Posters once united a nation. Iconic screen prints of Uncle Sam and Rosie the Riveter flooded lamp posts of times past, uniting a nation at war or in the throngs of the great depression. Even to those who don't remember this era, the posters evoke a strong emotional imprint of what it was like.
The digital age has all but replaced this tactile medium, but The Library of Congress has maintained an impressive online catalog of prints and photographs, preserving our history.
Among this catalog is The Work Projects Administration (WPA) Poster Collection. It consists of 907 posters produced from 1936 to 1943 by various branches of the WPA and was one of the first U.S. government programs to support the arts.

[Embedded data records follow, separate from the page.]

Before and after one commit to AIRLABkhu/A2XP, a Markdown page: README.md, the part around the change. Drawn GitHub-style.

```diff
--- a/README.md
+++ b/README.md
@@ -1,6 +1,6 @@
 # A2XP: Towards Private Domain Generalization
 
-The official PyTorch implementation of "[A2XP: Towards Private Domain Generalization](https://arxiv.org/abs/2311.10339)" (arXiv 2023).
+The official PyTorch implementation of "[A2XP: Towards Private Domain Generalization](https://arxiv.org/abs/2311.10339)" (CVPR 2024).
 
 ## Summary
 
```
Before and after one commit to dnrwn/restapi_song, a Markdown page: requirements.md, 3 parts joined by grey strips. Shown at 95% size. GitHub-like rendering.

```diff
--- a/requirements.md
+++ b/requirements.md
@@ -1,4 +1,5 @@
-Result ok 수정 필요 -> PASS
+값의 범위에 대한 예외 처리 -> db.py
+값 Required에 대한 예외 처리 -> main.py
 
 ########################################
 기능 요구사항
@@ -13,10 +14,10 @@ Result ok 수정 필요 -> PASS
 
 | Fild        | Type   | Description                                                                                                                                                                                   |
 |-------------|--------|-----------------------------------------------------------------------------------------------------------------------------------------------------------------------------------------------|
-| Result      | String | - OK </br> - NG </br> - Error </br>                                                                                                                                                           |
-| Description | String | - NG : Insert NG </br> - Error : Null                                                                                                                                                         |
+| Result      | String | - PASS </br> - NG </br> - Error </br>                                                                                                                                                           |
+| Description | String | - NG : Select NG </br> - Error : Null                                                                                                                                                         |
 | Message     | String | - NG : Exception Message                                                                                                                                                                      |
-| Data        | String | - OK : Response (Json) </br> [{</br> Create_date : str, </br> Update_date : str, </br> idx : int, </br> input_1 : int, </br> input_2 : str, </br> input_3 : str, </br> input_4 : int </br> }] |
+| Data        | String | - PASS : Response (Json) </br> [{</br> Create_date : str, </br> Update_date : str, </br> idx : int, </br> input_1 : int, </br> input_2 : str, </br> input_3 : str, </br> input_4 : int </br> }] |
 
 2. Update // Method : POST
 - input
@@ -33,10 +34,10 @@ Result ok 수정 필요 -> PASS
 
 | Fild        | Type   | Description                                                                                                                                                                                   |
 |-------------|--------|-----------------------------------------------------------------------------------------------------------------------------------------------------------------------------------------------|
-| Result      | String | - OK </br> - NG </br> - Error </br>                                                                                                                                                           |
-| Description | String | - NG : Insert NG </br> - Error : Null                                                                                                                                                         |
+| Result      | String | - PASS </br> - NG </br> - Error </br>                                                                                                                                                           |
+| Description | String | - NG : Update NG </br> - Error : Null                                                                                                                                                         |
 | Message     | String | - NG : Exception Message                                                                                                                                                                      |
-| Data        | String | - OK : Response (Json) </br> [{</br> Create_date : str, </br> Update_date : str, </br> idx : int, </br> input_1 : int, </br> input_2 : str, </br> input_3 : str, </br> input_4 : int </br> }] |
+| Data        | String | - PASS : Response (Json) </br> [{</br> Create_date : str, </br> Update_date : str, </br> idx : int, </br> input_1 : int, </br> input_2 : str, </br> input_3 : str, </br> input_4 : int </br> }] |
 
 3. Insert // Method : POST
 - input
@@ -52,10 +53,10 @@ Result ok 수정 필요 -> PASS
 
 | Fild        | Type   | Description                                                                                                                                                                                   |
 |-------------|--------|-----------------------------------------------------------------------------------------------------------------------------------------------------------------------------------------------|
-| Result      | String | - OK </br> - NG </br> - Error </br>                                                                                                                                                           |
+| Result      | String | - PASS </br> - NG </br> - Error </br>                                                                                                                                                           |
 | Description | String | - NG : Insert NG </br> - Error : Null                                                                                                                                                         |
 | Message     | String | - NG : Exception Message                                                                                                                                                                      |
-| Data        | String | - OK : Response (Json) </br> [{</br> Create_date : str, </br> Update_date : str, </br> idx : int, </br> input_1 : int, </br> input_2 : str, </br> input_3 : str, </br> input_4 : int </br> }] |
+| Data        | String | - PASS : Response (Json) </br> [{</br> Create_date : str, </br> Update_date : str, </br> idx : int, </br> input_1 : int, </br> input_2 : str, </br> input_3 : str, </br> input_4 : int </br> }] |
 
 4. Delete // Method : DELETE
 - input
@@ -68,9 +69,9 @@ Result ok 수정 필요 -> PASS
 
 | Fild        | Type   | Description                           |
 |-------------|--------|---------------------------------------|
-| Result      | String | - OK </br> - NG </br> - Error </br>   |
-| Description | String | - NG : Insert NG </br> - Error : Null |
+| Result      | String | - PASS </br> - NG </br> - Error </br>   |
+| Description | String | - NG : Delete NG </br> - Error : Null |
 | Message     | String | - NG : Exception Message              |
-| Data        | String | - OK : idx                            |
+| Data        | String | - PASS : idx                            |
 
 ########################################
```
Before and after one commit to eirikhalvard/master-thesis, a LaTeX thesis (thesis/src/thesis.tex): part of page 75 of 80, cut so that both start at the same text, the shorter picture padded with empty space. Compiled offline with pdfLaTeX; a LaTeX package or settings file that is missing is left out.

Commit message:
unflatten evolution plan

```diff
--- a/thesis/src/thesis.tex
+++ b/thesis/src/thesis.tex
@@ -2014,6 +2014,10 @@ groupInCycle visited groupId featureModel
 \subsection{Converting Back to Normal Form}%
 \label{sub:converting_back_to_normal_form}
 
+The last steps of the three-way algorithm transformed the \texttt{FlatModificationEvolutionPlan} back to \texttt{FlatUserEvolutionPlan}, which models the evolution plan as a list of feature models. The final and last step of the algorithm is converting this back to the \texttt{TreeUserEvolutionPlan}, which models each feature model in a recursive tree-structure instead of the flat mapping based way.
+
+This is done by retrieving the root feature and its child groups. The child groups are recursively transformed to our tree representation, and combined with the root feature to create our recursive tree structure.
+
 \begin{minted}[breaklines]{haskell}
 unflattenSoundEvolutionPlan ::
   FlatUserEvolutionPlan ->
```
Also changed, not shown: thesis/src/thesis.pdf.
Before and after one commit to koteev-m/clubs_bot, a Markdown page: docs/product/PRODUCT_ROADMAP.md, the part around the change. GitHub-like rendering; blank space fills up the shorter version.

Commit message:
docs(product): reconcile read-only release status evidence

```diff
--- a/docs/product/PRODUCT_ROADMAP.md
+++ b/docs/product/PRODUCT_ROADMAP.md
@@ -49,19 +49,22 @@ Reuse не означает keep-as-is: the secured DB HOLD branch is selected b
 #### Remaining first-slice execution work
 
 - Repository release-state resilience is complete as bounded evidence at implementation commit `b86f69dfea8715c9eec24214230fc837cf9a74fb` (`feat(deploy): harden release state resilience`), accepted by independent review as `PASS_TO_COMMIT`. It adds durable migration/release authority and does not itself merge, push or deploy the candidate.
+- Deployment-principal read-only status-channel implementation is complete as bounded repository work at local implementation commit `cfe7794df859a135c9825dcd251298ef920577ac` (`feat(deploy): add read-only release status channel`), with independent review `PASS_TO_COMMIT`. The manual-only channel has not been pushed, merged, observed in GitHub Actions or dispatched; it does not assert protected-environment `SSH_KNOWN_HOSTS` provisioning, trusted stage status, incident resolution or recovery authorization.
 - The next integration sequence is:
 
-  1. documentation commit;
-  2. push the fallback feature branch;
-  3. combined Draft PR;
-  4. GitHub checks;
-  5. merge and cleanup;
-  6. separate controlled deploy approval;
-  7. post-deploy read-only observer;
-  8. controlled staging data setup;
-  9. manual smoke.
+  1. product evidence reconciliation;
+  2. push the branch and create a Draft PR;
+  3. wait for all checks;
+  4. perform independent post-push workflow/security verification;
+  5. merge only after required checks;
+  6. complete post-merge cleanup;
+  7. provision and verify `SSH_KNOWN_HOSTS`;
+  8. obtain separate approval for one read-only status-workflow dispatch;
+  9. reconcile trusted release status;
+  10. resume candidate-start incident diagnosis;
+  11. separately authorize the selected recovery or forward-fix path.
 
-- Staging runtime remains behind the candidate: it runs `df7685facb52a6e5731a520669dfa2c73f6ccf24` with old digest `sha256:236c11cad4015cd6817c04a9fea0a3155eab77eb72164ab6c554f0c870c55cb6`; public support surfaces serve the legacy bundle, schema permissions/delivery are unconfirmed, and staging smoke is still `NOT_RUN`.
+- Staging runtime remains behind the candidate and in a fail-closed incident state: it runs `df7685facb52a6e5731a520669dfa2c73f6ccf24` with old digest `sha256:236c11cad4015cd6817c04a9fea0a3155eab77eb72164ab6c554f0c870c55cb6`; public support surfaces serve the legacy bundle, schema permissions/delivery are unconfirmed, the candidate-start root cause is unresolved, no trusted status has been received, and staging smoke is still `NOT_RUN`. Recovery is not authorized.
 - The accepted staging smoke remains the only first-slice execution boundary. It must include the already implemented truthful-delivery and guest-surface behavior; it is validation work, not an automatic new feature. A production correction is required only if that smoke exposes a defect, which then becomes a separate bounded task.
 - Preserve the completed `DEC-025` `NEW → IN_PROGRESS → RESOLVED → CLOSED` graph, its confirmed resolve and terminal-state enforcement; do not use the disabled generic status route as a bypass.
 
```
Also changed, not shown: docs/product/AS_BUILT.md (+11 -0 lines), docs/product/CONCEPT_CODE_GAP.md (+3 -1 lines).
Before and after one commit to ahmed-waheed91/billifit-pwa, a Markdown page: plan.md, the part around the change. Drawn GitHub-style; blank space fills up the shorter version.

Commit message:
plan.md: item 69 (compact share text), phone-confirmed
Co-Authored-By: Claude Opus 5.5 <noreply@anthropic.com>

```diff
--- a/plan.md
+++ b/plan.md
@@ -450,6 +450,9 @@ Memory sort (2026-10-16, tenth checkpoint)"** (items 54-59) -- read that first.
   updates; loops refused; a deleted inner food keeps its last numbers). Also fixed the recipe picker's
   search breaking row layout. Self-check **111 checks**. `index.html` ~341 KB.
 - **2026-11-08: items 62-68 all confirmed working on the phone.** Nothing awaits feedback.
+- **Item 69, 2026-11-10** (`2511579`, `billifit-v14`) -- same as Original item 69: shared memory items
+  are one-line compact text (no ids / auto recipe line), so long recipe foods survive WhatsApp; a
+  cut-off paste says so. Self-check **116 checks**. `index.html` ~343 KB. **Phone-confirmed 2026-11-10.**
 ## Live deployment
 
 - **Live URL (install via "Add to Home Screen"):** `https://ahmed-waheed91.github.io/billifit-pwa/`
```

The posters were added to the Library of Congress holdings in the 1940s, and of the 2,000 WPA posters known to exist; the Library of Congress's collection of more than 900 images is the largest. The collection was designed to publicize exhibits, community activities, theatrical productions, and health and educational programs. Among these prints, are images of workplace safety ? posters that helped revolutionize workplace standards and safety procedures that keep our work fleet safe today.
The posters represent 17 states and the District of Columbia. The states of California, Illinois, New York, Ohio, and Pennsylvania have the strongest representation.
Posters in this collection were made by artists working for the Works Projects Administration, a "New Deal" program of the U.S. Government. There are no known restrictions on the use of these posters.